However, the fact that fatigue did have a significant impact on postural control, suggests that recovery was not complete. Considering that the force of the plantarflexors was reduced to 75% of the pre-fatigue MVCIM and static postural control requires forces of approximately only 10% MVC, it becomes apparent that the reduction in force may not be a major factor explaining the reduction in postural control due to fatigue. Others have suggested that the reduction in postural control due to fatigue may be due to mechanisms other than force-generating capacity, such as altered proprioceptive inputs[8, 9, 11]. Since the intensity of the fatiguing exercises and their effects on postural control were similar, the proprioceptive deficits might have been equivalent. Our results also suggest that the seemingly different effect of fatigue observed between isometric and isokinetic activities in the literature might be due to methodological factors. Most isometric fatiguing exercises[4, 9–11] have typically been of relatively low intensity (lifting body weight) and have been performed directly on the force platform or fairly close to it, leading to minimal recovery between the end of the fatiguing exercise and the start of postural sway acquisition. In contrast, most studies using isokinetic fatiguing exercises[2, 6, 7] have used a relatively high intensity (50% MVC) and were performed on a dynamometer. Thus, a greater transition time likely occurred and increased the recovery from fatigue prior to the postural testing.

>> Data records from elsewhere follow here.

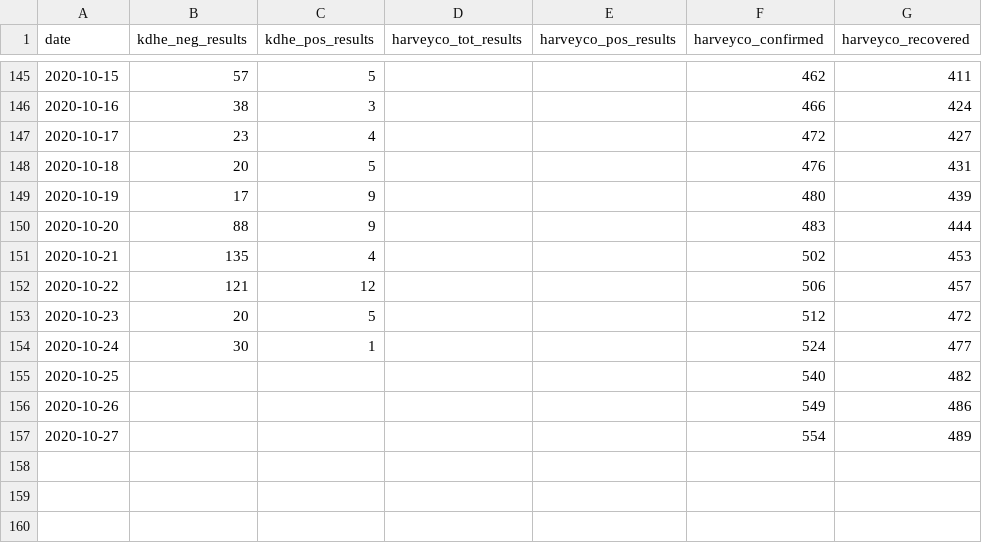
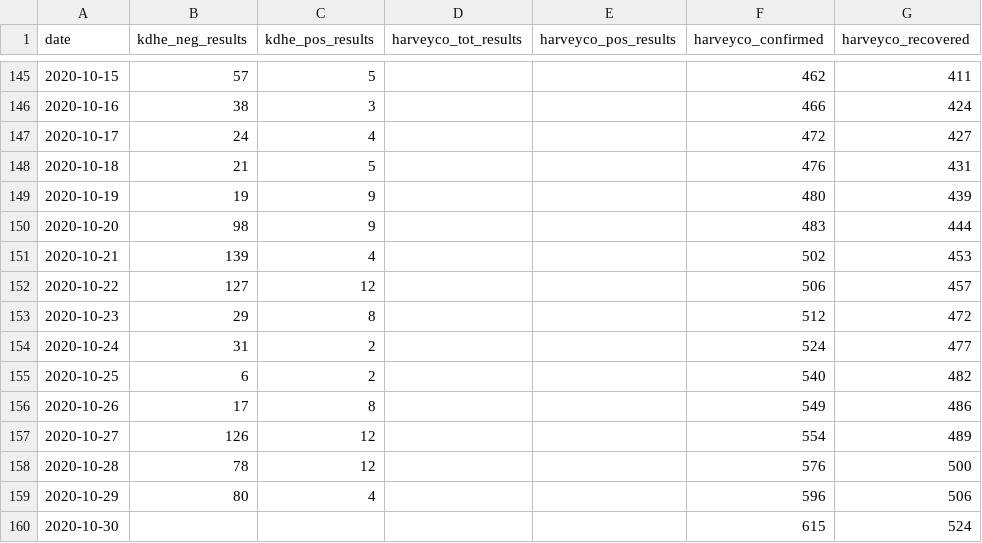
Before and after one commit to jgoerzen/covid19-data, a CSV file: harveycodata.csv, drawn as a sheet; only a part is shown, gaps mark what is left out.

Commit message:
update

```diff
--- a/harveycodata.csv
+++ b/harveycodata.csv
@@ -146,12 +146,15 @@ date,kdhe_neg_results,kdhe_pos_results,harveyco_tot_results,harveyco_pos_results
 2020-10-16,38,3,,,466,424
-2020-10-17,23,4,,,472,427
-2020-10-18,20,5,,,476,431
-2020-10-19,17,9,,,480,439
-2020-10-20,88,9,,,483,444
-2020-10-21,135,4,,,502,453
-2020-10-22,121,12,,,506,457
-2020-10-23,20,5,,,512,472
-2020-10-24,30,1,,,524,477
-2020-10-25,,,,,540,482
-2020-10-26,,,,,549,486
-2020-10-27,,,,,554,489
+2020-10-17,24,4,,,472,427
+2020-10-18,21,5,,,476,431
+2020-10-19,19,9,,,480,439
+2020-10-20,98,9,,,483,444
+2020-10-21,139,4,,,502,453
+2020-10-22,127,12,,,506,457
+2020-10-23,29,8,,,512,472
+2020-10-24,31,2,,,524,477
+2020-10-25,6,2,,,540,482
+2020-10-26,17,8,,,549,486
+2020-10-27,126,12,,,554,489
+2020-10-28,78,12,,,576,500
+2020-10-29,80,4,,,596,506
+2020-10-30,,,,,615,524
```
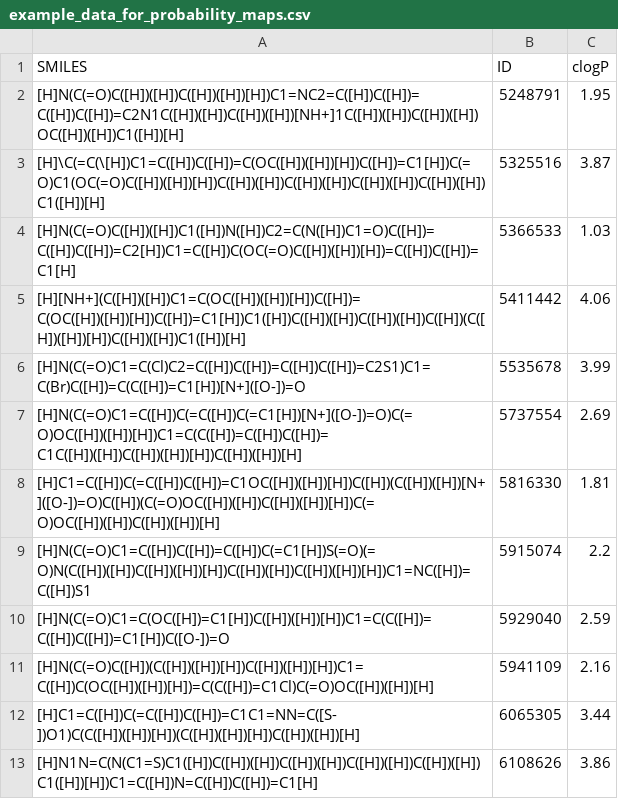
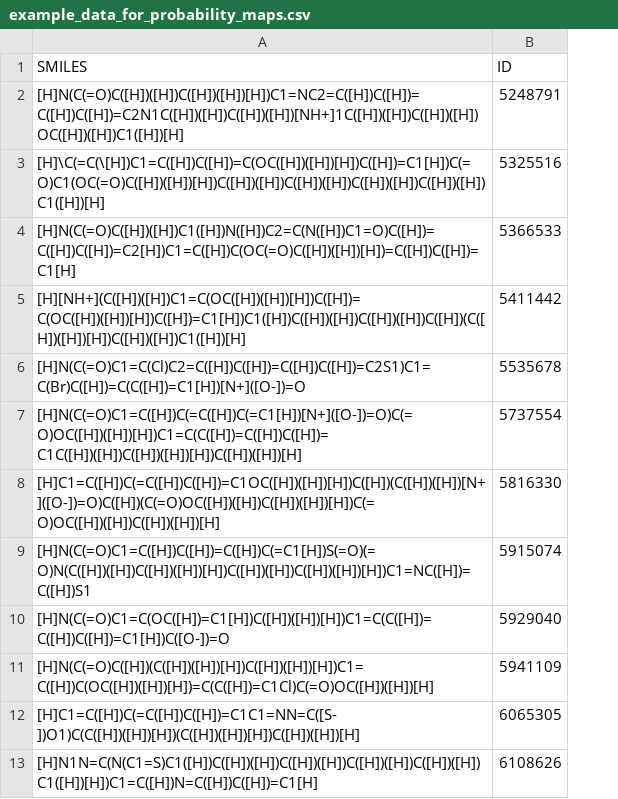
Before and after one commit to joseteofilo/data_qsarlit, a CSV file: example_data_for_probability_maps.csv, drawn as a sheet; only a part is shown; the diff names each change by its address in the sheet, - before the commit and + after, or states it on an @@ line.

Commit message:
data

```diff
--- a/example_data_for_probability_maps.csv
+++ b/example_data_for_probability_maps.csv
-column C (clogP), rows 2-13: 1.95 | 3.87 | 1.03 | 4.06 | 3.99 | 2.69 | 1.81 | 2.2 | 2.59 | 2.16 | 3.44 | 3.86
```
Also changed, not shown: 2 other files.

Considering the level of intensity (50%) and the use of a dynamometer to induce fatigue, the results (on firm surface) obtained in the present study reflects those reported in studies that used an isokinetic fatiguing exercises. It would be interesting to examine the differences between modes of contraction using a low force fatiguing exercises.
Effects of altered proprioceptive information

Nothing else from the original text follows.